August 6, 2001

Polls Show Reduction Of Soldiers’ Opposition To Gays

New Surveys Examine Shifting Attitudes Among Military and Civilian Populations

SANTA BARBARA, CA — The growing visibility of gays and lesbians in a variety of American institutions has helped to reduce opposition to permitting them to serve in the military, according to scholars and pollsters who study the topic. The release of a new batch of surveys and academic studies offers fresh evidence that Americans’ attitudes toward gay service members are changing.

For the first time, polls now show a majority of Americans in favor of allowing gays to serve *openly* in the military. In a new study to be published this fall by MIT Press, two military sociologists report that 56% of the general public responded affirmatively to a survey asking if they thought gay men and lesbians should be allowed to serve *openly* in the armed forces. Ever since “don’t ask, don’t tell” introduced a distinction between serving openly and serving in the closet, all subsequent polls have shown public support for letting gays serve, but only if they kept their sexual orientation private.

“The military is a reflection of the society it exists to defend,” says Loyola University Chicago Professor John Allen Williams, co-author of the MIT study, “and American society is becoming more tolerant of different lifestyle choices. Sooner or later these changes will filter into the military. They will not be without problems, and it will be up to people of good will to work them out.” The second co-author of the MIT study is UCLA Professor Laura Miller.

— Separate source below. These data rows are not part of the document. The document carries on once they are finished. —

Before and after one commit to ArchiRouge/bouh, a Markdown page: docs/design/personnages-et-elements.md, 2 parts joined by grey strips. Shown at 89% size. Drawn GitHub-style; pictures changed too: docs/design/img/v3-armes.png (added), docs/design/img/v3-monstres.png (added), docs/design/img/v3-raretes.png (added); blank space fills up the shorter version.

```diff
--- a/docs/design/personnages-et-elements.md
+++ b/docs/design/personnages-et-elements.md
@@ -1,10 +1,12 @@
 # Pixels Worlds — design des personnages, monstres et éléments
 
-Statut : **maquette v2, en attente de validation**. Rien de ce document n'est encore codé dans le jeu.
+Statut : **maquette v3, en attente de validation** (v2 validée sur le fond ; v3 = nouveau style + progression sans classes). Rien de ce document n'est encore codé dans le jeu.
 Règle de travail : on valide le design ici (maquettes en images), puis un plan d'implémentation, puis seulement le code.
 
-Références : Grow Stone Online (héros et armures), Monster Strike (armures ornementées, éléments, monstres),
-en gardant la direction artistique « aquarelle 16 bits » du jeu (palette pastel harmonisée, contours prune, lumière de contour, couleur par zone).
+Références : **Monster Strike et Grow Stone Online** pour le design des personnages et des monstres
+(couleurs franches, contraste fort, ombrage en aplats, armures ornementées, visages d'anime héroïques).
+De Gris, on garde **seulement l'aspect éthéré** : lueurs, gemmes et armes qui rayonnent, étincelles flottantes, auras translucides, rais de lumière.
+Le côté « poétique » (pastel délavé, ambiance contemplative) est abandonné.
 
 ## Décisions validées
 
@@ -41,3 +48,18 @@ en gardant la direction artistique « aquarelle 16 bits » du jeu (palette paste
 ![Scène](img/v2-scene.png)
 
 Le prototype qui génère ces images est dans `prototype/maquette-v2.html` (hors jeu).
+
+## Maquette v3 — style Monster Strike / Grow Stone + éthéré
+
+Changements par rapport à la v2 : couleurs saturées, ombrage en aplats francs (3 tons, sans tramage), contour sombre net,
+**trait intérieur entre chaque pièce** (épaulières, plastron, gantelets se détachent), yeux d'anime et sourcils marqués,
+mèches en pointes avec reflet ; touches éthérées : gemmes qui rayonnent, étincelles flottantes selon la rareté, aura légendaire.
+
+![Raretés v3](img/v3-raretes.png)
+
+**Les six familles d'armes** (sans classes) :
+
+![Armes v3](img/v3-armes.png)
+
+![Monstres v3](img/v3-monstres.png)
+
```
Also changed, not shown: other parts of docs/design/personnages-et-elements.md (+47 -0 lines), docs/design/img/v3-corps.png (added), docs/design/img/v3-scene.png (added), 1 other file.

In a related trend, anti-gay sentiment within the military has declined over the last decade. A March, 2000 study by Major John W. Bicknell of the Naval Postgraduate School in Monterey, CA found that between 1994 and 1999, the percentage of U.S. Navy officers who “feel uncomfortable in the presence of homosexuals” decreased from 57.8% to 36.4%. According to another poll, since 1992 the percentage of U.S. Army men who “strongly oppose” gays serving in uniform dropped nearly in half, from 67% to 37%. The percentage of army women “strongly opposed” to gay troops fell from 32% to 16%.

Armando Estrada, a psychologist at the University of Texas, measured male Marines’ attitudes toward homosexuals in a 1999 study and found that on a scale of 0 to 100, the Marines’ average score was 47.52. “The specific number is not particularly significant,” says Nathaniel Frank, Director of Communications at the Center for the Study of Sexual Minorities in the Military, “but the larger point is that mild dislike, not hatred, seems to characterize the feelings of the average enlisted Marine about his gay comrades.”

New polling data also indicate that Republicans have demonstrated a growing acceptance of gays and lesbians in the military. Early this summer, the National Gay and Lesbian Task Force released a study by Alan Yang, a political scientist at Columbia University, that analyzed 2000 National Election Survey data. The study, which polled 1,807 adults during the fall of 2000, shows that 65.7% of Republicans now support the right of gays and lesbians to serve in the military, up from the 57% of self-described “conservatives” who favored gay troops in 1996.

Interestingly, according to a May, 2001 Gallup Poll, while a majority of Americans believe that homosexuality is an “acceptable alternative lifestyle,” most Americans have the impression that others find it unacceptable. That is, even those who identify as tolerant of gays and lesbians themselves, believe the rest of the country is not as tolerant. “Given that the primary rationale for the ban on openly gay soldiers is that most military personnel are intolerant of gays,” says Mr. Frank, “these polling data raise serious questions about the motivation and purpose of don’t ask, don’t tell.”

Additional media contact: Nathaniel Frank, CSSMM Director of Communications, (805) 893-5664